With these approaches the poems in Nice Weather display ironic detachment more often than any emotional intensity. “Art after all is lies,” Seidel concludes in his ars poetica, “News from the Muse.” With the oft-repeated “I feel” and “I remember,” however, this collection does carry a sense of impending mortality. This aging persona recalls his youth and endures the passing of friends and colleagues, though at times these poems fall short of depicting much emotional range. The first few stanzas of the poem “Charlie,” written in memory of Charles P. Sifton, chief judge for the Eastern District of New York, plod along in a casual chattiness: “I remember a particular color of / American hair, / A kind of American original orange, / Except it was rather red, the dark colors of fire, / In a Tom Sawyer hairstyle, / Which I guess means naturally . . .” Words like “except,” “rather,” “guess,” “naturally,” read like the speaker working out details in his head about a subject I imagine most readers would not grant such leeway or interest.
At his best, Seidel is a quick-jabbing satirist, more Juvenalian than Horatian, and he possesses the remarkable ability to write poems about contemporary events, from President Obama’s inauguration to the 2011 Egyptian Revolution, seemingly as they occur. Thought titles will often intimate a consistent subject (“Downtown,” “Midwinter,” “Rain”), Seidel’s poems spring from association, rather than sequential narration, and his store of referents—Arnaut Daniel, Paul Mellon, Nelson Aldrich, Reinhold Niebuhr, Edouard Vuillard, Aldo Moro, and Hans Memling to mention only a few—is incredibly vast. The poem “Sweet Day, So Cool, So Calm, So Bright,” references Gandhi, George Herbert, Harley-Davidson, and Homeland Security. Another entitled “Victory Parade” begins in lustful admiration of his girlfriend’s bikini waxing and ends with the assassination of Osama Bin Laden.
But for all of the irony and satirical barbs at consumerist culture or American partisan politics, the poems give off a pervasive anxiety about the current affairs of the “Western world.” Humans tend towards destruction; politicians are crooks; voting day is a farce. The book’s opening poem “Night” begins, “The city sleeps with the lights on,” and this childlike fear builds into an ambiguous paranoia: “Something is going on. Something is wrong.” Concluding with an ironic allusion to a Homeric epithet, the poem suggests that every great civilization, be it Greek or American, is bound to fall: “Summer thunder bumbles in the distance. / The prostitute—whose name is Dawn— / Takes the man in her mouth and spits out blood, / Rosy-fingered Dawn.”
In an interview with the Paris Review, Seidel said of his work: "I like poems that are daggers that sing. I like poems that for all the power of the sentiments expressed, and all the power to upset and offend, are so well-made that they’re achieved things. However much they upset you, they also affect you."

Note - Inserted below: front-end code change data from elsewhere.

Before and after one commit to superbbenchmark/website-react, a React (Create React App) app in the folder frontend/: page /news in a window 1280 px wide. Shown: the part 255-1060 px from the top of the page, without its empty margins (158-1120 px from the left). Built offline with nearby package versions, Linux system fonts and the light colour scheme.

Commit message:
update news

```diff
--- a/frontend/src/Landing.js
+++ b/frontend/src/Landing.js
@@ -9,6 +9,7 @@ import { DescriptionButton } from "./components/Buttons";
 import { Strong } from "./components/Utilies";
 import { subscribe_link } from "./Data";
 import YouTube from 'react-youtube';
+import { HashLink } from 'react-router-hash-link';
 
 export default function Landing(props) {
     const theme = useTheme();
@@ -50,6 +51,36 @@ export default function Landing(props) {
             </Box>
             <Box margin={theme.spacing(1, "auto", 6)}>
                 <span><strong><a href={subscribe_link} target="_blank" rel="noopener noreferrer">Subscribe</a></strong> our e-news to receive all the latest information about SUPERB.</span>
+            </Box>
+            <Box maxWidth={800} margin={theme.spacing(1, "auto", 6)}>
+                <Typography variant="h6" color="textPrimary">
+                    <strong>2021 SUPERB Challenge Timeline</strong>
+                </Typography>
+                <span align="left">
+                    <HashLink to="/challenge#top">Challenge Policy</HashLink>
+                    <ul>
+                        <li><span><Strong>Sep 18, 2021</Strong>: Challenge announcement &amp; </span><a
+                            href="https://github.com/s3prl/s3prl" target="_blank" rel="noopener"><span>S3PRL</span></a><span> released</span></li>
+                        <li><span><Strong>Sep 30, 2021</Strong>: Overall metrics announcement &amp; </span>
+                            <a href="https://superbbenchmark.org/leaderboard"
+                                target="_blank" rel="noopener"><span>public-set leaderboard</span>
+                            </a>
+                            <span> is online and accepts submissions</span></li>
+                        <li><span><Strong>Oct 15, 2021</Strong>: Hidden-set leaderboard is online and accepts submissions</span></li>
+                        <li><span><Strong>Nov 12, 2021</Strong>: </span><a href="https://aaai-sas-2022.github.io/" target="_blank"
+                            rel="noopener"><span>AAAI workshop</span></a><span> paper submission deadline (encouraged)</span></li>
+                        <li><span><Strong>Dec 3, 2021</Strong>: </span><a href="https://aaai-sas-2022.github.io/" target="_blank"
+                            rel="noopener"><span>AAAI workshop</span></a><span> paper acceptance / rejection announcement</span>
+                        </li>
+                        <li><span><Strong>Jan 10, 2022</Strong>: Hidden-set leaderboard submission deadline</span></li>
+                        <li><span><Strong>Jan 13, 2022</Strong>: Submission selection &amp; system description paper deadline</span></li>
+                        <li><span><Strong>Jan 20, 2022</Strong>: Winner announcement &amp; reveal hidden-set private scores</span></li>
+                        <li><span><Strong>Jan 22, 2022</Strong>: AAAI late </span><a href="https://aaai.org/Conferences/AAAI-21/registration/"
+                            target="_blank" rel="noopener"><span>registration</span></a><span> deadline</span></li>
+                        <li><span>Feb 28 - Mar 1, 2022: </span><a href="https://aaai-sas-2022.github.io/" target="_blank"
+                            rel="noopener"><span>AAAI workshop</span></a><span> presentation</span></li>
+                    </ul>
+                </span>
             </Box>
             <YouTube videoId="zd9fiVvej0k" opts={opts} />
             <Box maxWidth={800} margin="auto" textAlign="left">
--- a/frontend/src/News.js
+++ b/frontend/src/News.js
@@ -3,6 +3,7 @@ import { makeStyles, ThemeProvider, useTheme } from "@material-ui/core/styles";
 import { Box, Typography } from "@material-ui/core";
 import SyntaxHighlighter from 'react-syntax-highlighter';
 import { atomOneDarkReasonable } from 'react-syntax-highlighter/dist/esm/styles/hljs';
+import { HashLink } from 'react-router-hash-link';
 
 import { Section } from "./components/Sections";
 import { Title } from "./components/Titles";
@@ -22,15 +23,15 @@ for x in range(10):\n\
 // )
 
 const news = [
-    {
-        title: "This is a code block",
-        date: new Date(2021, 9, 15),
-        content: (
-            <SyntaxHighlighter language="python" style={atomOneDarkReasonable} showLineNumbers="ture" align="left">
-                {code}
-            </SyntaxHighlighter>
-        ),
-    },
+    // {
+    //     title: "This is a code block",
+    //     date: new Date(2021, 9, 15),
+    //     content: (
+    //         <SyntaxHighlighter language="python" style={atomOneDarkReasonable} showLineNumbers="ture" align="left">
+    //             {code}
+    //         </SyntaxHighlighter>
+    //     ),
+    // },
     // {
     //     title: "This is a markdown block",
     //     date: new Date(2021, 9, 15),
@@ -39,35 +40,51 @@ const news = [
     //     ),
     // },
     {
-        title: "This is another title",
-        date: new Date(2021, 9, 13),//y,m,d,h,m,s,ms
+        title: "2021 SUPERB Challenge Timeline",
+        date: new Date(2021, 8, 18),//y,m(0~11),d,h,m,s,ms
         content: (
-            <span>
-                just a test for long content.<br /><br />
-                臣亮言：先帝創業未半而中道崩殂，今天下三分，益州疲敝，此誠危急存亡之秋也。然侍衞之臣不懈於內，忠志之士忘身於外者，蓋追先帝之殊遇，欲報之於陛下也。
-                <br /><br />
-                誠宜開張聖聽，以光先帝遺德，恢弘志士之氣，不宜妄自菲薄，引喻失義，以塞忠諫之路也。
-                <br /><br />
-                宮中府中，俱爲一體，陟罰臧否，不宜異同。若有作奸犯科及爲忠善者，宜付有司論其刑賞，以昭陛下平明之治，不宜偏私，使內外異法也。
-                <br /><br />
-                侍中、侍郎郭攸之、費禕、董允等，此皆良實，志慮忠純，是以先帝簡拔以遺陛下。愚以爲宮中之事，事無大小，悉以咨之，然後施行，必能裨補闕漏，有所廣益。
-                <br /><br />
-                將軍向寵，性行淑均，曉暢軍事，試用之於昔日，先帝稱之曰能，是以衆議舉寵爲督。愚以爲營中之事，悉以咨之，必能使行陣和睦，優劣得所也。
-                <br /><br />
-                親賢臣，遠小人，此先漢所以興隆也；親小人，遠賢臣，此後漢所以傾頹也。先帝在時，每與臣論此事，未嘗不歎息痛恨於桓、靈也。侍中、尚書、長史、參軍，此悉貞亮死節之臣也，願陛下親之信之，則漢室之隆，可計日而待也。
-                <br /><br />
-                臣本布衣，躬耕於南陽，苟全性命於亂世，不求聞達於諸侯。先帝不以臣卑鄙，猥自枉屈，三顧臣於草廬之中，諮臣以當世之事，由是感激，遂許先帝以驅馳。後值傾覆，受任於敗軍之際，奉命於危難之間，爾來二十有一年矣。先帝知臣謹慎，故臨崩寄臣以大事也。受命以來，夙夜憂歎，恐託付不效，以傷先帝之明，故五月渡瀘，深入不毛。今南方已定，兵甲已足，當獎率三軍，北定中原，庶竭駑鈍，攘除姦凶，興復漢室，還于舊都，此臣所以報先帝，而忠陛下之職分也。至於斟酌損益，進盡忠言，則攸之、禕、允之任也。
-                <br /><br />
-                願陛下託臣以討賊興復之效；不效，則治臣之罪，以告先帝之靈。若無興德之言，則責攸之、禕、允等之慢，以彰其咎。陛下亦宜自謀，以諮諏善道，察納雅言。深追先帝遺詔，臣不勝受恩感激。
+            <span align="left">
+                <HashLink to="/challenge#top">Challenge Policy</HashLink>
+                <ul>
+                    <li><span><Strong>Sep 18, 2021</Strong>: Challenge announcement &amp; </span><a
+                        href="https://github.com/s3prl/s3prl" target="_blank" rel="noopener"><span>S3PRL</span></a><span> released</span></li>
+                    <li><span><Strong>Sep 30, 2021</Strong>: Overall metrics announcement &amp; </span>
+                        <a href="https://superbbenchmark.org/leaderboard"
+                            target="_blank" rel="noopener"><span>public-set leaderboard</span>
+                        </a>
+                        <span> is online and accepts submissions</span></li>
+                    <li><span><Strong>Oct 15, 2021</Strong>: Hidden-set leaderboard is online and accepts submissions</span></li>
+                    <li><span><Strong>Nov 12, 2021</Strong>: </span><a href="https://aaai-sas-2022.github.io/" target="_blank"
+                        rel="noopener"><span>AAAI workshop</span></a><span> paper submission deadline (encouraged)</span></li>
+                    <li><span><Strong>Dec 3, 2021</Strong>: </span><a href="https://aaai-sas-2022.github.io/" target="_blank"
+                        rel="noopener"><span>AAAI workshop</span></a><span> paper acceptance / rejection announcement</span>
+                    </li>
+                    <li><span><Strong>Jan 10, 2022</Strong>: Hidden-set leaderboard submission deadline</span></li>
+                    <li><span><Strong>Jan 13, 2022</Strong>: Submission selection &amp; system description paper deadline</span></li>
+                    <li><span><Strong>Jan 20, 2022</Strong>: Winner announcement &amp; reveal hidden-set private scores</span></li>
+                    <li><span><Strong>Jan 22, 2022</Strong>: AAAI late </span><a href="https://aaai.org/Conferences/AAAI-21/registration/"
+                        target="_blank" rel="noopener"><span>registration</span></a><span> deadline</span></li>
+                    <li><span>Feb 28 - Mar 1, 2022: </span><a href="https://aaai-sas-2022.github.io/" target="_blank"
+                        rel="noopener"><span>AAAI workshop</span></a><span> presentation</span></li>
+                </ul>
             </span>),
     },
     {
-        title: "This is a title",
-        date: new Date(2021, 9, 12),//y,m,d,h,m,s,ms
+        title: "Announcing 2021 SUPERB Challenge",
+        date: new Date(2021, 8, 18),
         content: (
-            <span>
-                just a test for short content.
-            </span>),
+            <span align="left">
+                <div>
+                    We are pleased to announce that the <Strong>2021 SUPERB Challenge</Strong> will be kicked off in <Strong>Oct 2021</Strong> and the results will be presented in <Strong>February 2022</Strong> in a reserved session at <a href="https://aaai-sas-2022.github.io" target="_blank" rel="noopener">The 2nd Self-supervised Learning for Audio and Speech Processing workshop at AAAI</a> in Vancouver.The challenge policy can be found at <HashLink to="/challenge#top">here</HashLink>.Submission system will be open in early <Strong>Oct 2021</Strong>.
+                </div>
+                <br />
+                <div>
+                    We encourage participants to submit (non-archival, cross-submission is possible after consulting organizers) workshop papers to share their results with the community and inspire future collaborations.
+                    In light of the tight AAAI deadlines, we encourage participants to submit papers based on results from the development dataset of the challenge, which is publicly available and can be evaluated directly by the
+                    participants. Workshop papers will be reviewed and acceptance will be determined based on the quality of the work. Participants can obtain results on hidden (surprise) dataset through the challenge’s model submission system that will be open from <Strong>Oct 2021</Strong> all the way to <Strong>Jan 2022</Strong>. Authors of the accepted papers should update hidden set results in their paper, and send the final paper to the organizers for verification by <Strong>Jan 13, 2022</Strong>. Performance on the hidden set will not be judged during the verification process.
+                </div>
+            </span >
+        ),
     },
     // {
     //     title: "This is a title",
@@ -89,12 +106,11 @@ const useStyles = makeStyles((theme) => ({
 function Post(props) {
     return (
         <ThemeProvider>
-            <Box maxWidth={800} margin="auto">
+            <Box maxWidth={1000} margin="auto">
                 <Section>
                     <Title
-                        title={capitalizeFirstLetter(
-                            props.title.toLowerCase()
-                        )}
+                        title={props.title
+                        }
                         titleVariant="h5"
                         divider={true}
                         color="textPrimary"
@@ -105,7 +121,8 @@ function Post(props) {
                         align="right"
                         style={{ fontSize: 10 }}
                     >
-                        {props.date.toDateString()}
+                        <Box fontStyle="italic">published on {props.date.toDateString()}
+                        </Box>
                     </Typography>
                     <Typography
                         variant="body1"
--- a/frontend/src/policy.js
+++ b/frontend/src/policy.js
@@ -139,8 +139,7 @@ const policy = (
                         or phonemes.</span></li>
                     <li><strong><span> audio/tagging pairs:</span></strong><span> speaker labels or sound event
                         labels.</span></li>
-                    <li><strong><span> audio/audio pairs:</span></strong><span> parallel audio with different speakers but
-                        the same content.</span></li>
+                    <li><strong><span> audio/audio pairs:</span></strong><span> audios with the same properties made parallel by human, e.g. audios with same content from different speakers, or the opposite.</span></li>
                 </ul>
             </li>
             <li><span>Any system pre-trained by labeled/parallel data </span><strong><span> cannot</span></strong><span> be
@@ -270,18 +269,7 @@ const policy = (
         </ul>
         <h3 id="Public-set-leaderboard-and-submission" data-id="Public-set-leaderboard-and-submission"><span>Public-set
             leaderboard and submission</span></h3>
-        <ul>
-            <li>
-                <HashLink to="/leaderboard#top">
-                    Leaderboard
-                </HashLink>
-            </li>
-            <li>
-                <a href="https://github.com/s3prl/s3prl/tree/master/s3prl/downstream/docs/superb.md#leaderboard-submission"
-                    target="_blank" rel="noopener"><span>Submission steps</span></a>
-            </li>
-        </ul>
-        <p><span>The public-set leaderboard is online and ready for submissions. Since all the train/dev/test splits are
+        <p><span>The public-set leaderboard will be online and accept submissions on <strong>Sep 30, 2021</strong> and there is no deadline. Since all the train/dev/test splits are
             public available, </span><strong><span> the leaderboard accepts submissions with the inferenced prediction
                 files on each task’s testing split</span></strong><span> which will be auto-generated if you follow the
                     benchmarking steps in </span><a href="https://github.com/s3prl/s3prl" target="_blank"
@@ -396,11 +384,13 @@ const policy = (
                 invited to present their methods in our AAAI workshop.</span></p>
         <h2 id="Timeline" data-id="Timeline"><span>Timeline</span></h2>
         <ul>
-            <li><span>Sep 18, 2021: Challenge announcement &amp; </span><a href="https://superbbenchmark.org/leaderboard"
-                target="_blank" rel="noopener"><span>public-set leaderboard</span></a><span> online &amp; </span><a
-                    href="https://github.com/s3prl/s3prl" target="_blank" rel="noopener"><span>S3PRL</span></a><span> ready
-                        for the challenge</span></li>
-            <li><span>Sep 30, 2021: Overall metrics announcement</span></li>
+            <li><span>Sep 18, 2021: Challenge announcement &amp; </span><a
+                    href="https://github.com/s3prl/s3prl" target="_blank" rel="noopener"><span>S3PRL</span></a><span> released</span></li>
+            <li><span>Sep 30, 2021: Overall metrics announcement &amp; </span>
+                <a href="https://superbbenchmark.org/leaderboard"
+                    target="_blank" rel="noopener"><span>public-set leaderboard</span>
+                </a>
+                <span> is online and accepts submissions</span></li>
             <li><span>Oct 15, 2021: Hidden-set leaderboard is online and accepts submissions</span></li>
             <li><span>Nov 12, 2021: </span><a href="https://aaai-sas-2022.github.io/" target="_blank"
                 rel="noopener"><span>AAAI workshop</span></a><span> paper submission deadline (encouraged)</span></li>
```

Readers who prefer poetry propelled by quick cuts and surprising juxtapositions, who find pleasure in a well-executed rhyme and exhilarate in reading the explicitly illicit, will love many of these poems (“Palm Sunday,” “Track Bike,” “Rain”). These poems neither propose any solutions for the world’s ills nor are they a call to action. They are a singular consciousness witnessing contemporary times and relishing the freedom of speech and creative spirit:
Oh black-and-yellow-moonlit sea,
Oh fattest black-and-yellow August bumblebee,
I struggle to shut my snout.
I burst out in the street like someone just let out.
(“Sweet Day, So Cool, So Calm, So Bright”)